|This article needs additional citations for verification. (July 2012)|
"Frankly, my dear, I don't give a damn" is a line from the 1939 film Gone with the Wind starring Clark Gable and Vivien Leigh. The line is spoken by Rhett Butler (Gable), as his last words to Scarlett O'Hara (Leigh), in response to her tearful question: "Where shall I go? What shall I do?" Scarlett, however, clings to the hope that she can win him back. This line is partially spoken by Rhett Butler in Margaret Mitchell's novel Gone with the Wind, published in 1936, from which the movie is derived. The novel does not include the word "frankly" which was added by scriptwriter Sydney Howard.
The line demonstrates that Rhett has finally given up on Scarlett and their tumultuous relationship. After more than a decade of fruitlessly seeking her love – as covered over nearly four hours of film – he no longer cares what happens to her. The profanity in the line was unusual and shocking in American film at the time.
Production code conflict
Prior to the film's release, censors objected to the use of the word "damn" in the film, a word that had been prohibited by the 1930 Motion Picture Association's Production Code, beginning in July 1934. However, before 1930 the word "damn" had been relatively common in films. In the silent era, John Gilbert even shouted "Goddamn you!" to the enemy during battle in The Big Parade (1925). The Production Code was ratified on March 31, 1930, and was effective for motion pictures whose filming began afterward. Thus, talkies that used "damn" include Glorifying The American Girl (1929), Flight (1929), Gold Diggers Of Broadway (1929), Hell's Angels (1930), The Big Trail (1930), The Dawn Patrol (1930), and The Green Goddess (1930). Although legend persists that the Hays Office fined producer David O. Selznick $5,000 for using the word "damn", in fact the MPA board passed an amendment to the Production Code a month and a half before the film's release, on November 1, 1939, that allowed use of the words "hell" or "damn" when their use "shall be essential and required for portrayal, in proper historical context, of any scene or dialogue based upon historical fact or folklore...or a quotation from a literary work, provided that no such use shall be permitted which is intrinsically objectionable or offends good taste". With that amendment, the Production Code Administration had no further objection to Rhett's closing line. It is actually the second use of "damn" in the film.

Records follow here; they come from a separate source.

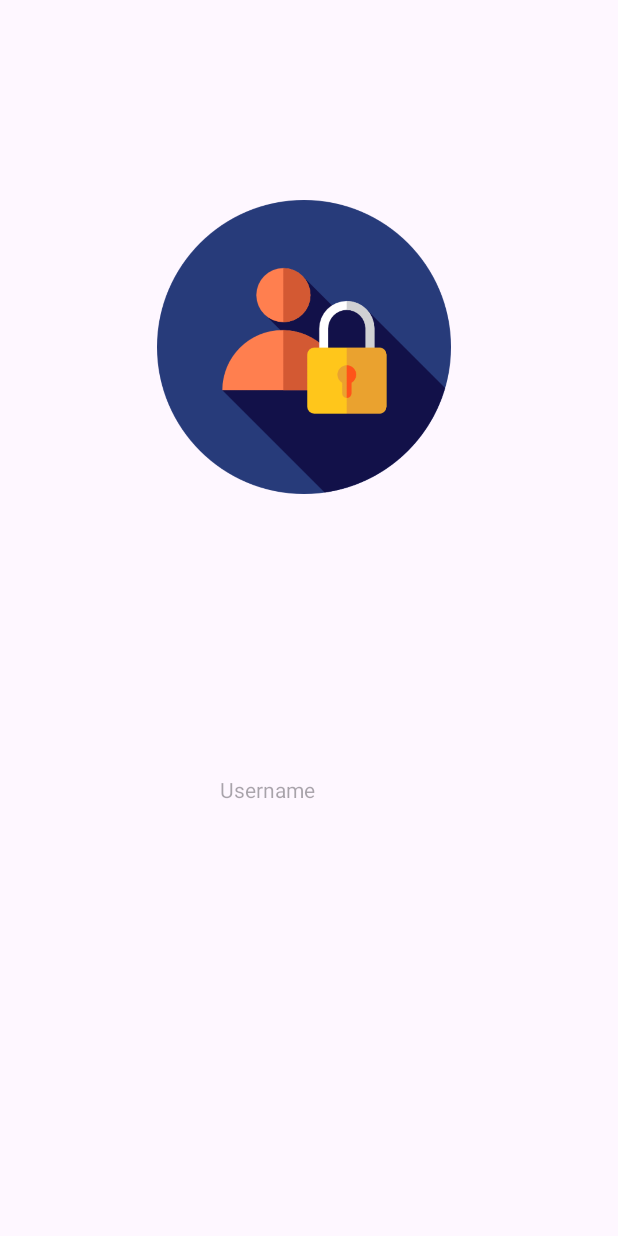
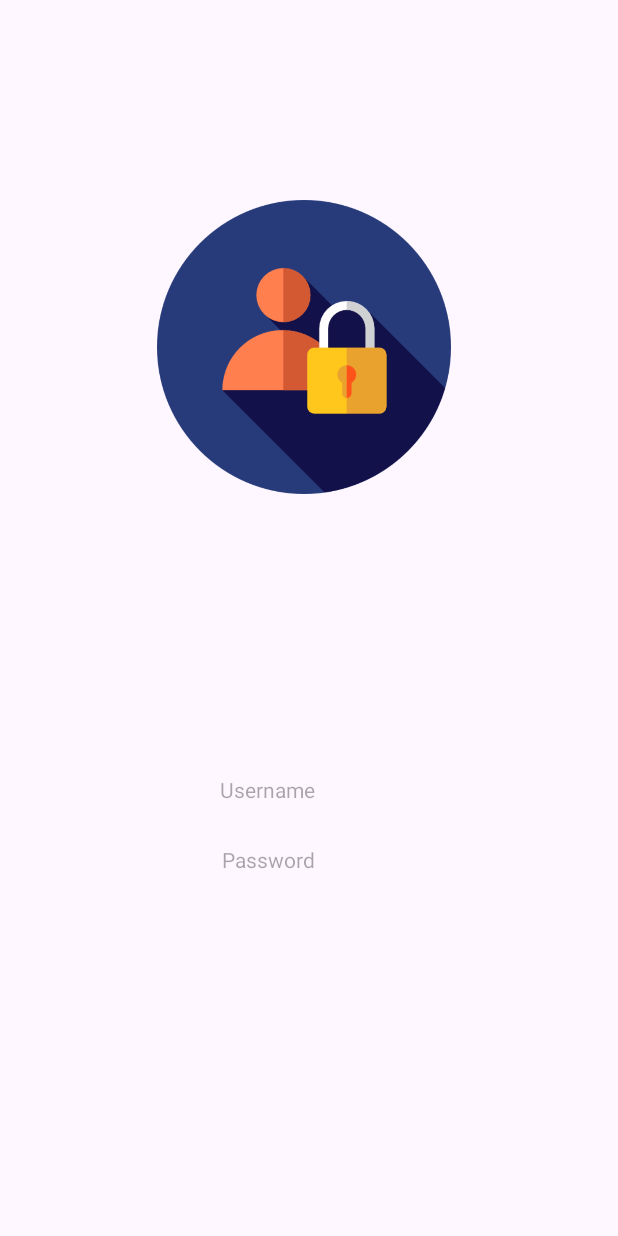
Before and after one commit to dairahmannn/TA-PM-SI21CDX-OASIS, an Android app: the screen it shows after launch (MainActivity), on a phone screen of 412 x 824 dp. Run offline under Robolectric (Android 15) with nearby library versions, the phone set to English and light mode, and no system bars.

Commit message:
master: Menambahkan text view (Password)

```diff
--- a/PROGRAM/app/src/main/res/layout/activity_main.xml
+++ b/PROGRAM/app/src/main/res/layout/activity_main.xml
@@ -31,5 +31,21 @@
         android:layout_marginRight="105dp"
         android:layout_marginBottom="288dp"
         android:ems="10"
+        android:inputType="textPersonName"
         android:hint="Username" />
+
+    <TextView
+        android:id="@+id/edpass"
+        android:layout_width="wrap_content"
+        android:layout_height="wrap_content"
+        android:layout_alignParentEnd="true"
+        android:layout_alignParentBottom="true"
+        android:layout_marginEnd="104dp"
+        android:layout_marginRight="106dp"
+        android:layout_marginBottom="241dp"
+        android:ems="10"
+        android:hint="Password"
+        android:inputType="textPersonName"/>
+
+
 </RelativeLayout>
```
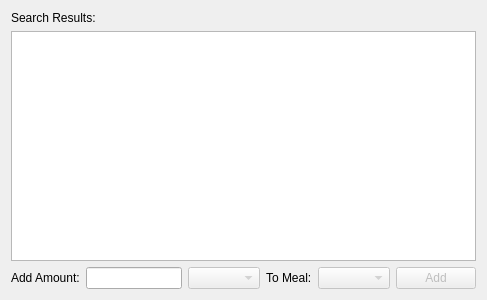
Above: src/select_food_control.ui from tylermchenry/nutrition_tracker before the change. Below: the same form after it.
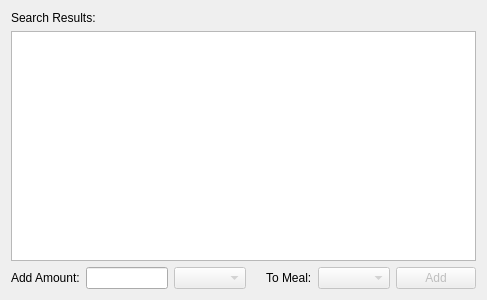
That is the form after the change.

Commit message: Optionally hide the meal selector

Patch:
```diff
--- a/src/select_food_control.ui
+++ b/src/select_food_control.ui
@@ -61,7 +61,20 @@
       </widget>
      </item>
      <item>
-      <widget class="QLabel" name="label_2">
+      <spacer name="horizontalSpacer">
+       <property name="orientation">
+        <enum>Qt::Horizontal</enum>
+       </property>
+       <property name="sizeHint" stdset="0">
+        <size>
+         <width>40</width>
+         <height>20</height>
+        </size>
+       </property>
+      </spacer>
+     </item>
+     <item>
+      <widget class="QLabel" name="lblMeal">
        <property name="sizePolicy">
         <sizepolicy hsizetype="Minimum" vsizetype="Preferred">
          <horstretch>0</horstretch>
```
The commit also changes 2 other files.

The term "damn Yankees" is heard in the parlor scene at Twelve Oaks.
- "AFI's 100 YEARS...100 MOVIE QUOTES". American Film Institute. 21 June 2005. Retrieved 11 May 2013.
- Lewis, Jon (2000). Hollywood V. Hard Core: How the Struggle Over Censorship Saved the Modern Film Industry. New York University Press. p. 305. ISBN 0814751423.